  • a retail investor has 48 hours after mak­ing the invest­ment to change his mind and with­draw the invest­ment— a cool­ing off period.

  • nei­ther the issuer nor the CSF inter­me­di­ary may pro­vide finan­cial assis­tance to the retail investor in con­nec­tion with the investment.

  • a retail investor must be giv­en and sign a risk acknowl­edge­ment state­ment before its appli­ca­tion is capa­ble of being accepted

Who is a retail client?
An investor will be a retail client unless one or more of the fol­low­ing tests are satisfied:

  • the price of the secu­ri­ties on offer or the val­ue of the finan­cial prod­uct is $500,000 or more

  • the secu­ri­ties are being acquired by a small busi­ness (employ­ing less than 20 peo­ple or in the case of a man­u­fac­tur­ing busi­ness, less than 100 people)

  • where the secu­ri­ties are being acquired by a busi­ness that is not a small busi­ness, the investor pro­duces a cer­tifi­cate from a qual­i­fied accoun­tant con­firm­ing net assets of at least $2.5million or gross income (dur­ing the last 2 finan­cial years) of $250,000 respectively;

  • the investor is a pro­fes­sion­al investor.

What is the role of the CSF Intermediary?
The role of the CSF inter­me­di­ary is car­di­nal and includes:

  • gate­keep­er ’ oblig­a­tions, such as per­form­ing var­i­ous dili­gence checks, exer­cis­ing its judge­ment as to whether to not pub­lish or con­tin­ue to pub­lish an issuer’s offer document;

  • ensur­ing the online plat­form oper­ates in accor­dance with the require­ments set out in the Act;

  • ensur­ing that retail investors receive the ben­e­fit of the rel­e­vant investor pro­tec­tions to which they are entitled;

  • the oblig­a­tion to close or sus­pend an offer as required and han­dle appli­ca­tion monies appropriately. 

The CSF regime is intend­ed to assist small-scale busi­ness­es (includ­ing start-up com­pa­nies) raise funds from a large num­ber of investors by pro­vid­ing an addi­tion­al fund­ing option for these com­pa­nies that might oth­er­wise strug­gle to obtain finance.

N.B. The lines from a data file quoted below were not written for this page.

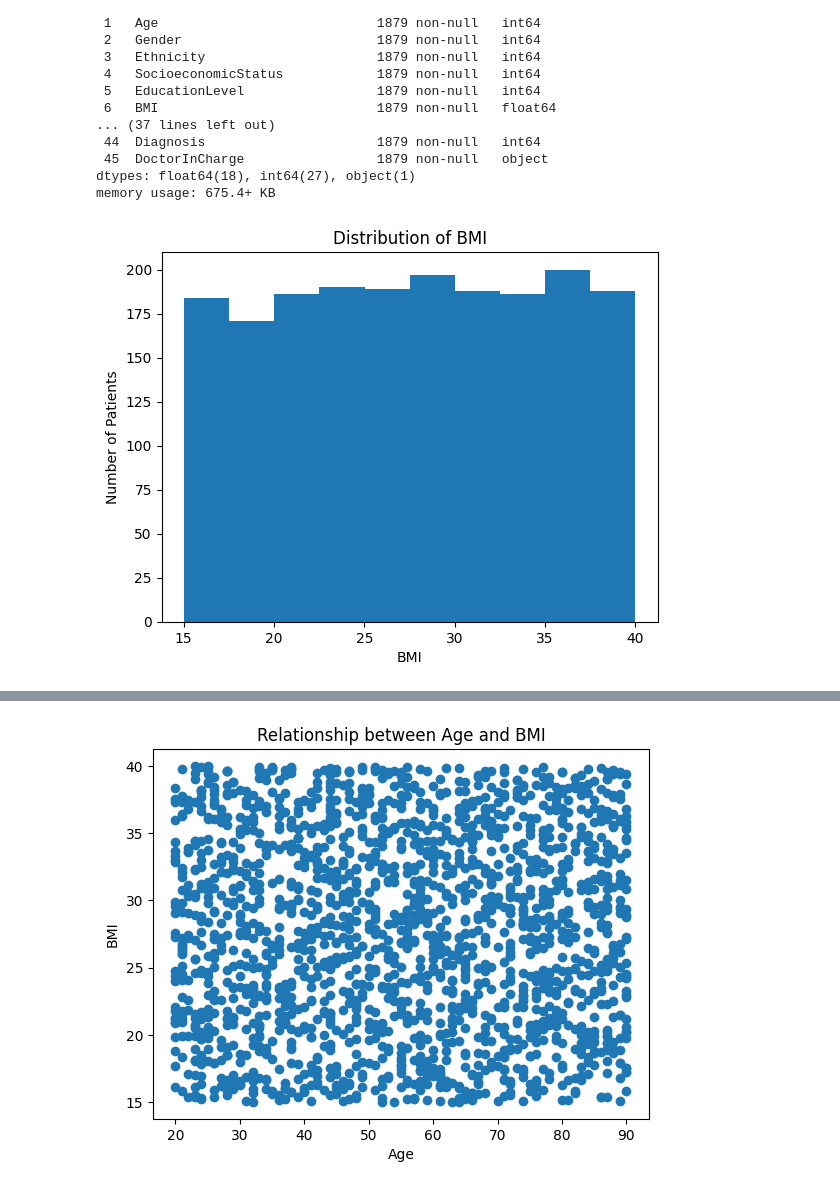
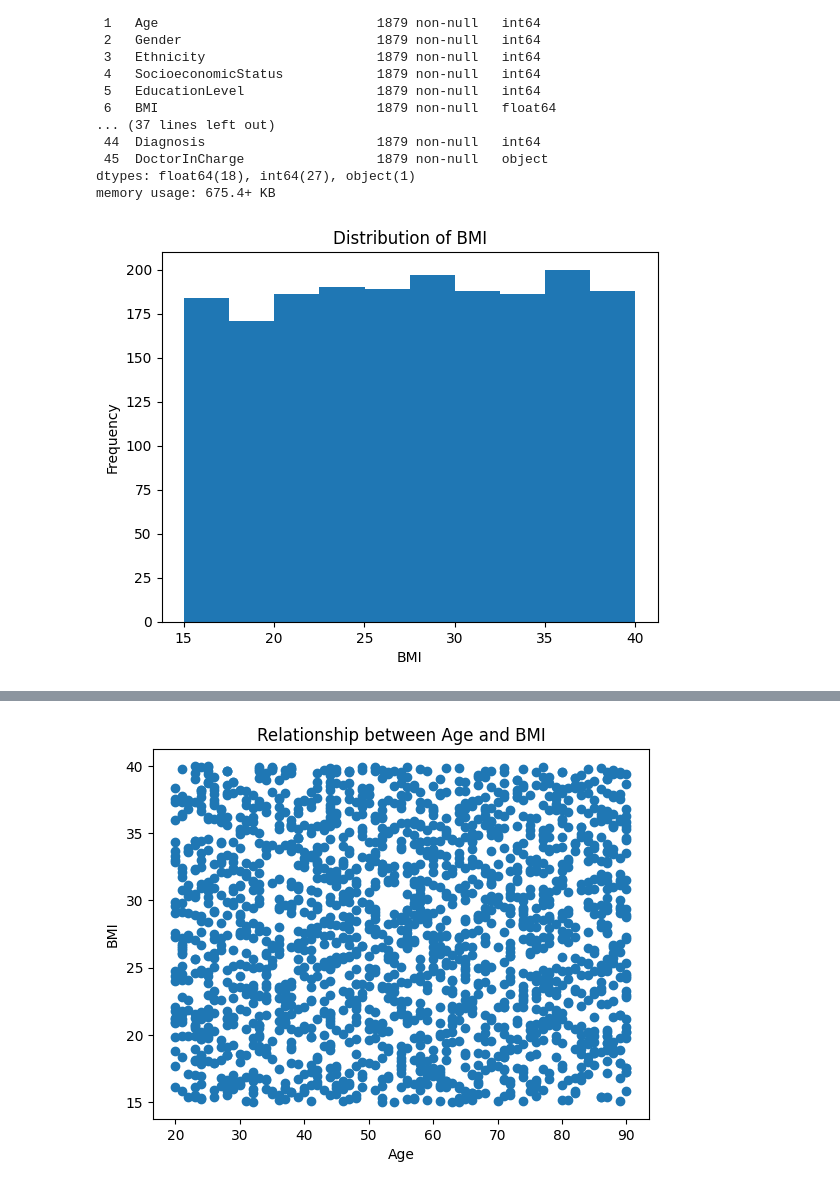
Before and after one commit to reemajedz99/IT326-Diabetes, a Jupyter notebook: 2 different plotting.ipynb, the cells around one changed output, grey strips where cells are left out. Drawn from its saved outputs; the diff is of its cells as text; code cells hidden in the pictures.

```diff
--- a/2 different plotting.ipynb
+++ b/2 different plotting.ipynb
@@ -41,10 +41,10 @@ memory usage: 675.4+ KB
 # %%
 import matplotlib.pyplot as plt
 
 plt.hist(df["BMI"], bins=10)
 plt.xlabel("BMI")
-plt.ylabel("Number of Patients")
+plt.ylabel("Frequency")
 plt.title("Distribution of BMI")
 plt.show()
 # %% [output]
-[figure, old version]
+[figure, new version]
```
Also changed, not shown: parts of 2 cells of this notebook.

Although there are cur­rent­ly a num­ber of oper­a­tors of online plat­forms offer­ing invest­ments in Aus­tralian com­pa­nies, leg­isla­tive imped­i­ments have pre­clud­ed com­pa­nies from being able to tap into the retail invest­ment com­mu­ni­ty. The new Act address­es this issue. How­ev­er whether and to what extent the CSF regime will be embraced, will depend in a large part on whether AFSLs believe the oblig­a­tions and risks to be under­tak­en and assumed as a CSF inter­me­di­ary will be suf­fi­cient­ly off­set by the ben­e­fits (finan­cial and oth­er­wise) to be gained from the new busi­ness mod­el this presents to them. 

Next month, in Part 2, we will exam­ine and explain the duties and oblig­a­tions of the all-impor­tant CSF inter­me­di­ary and the process to be fol­lowed when a com­pa­ny offers secu­ri­ties via the CSF regime.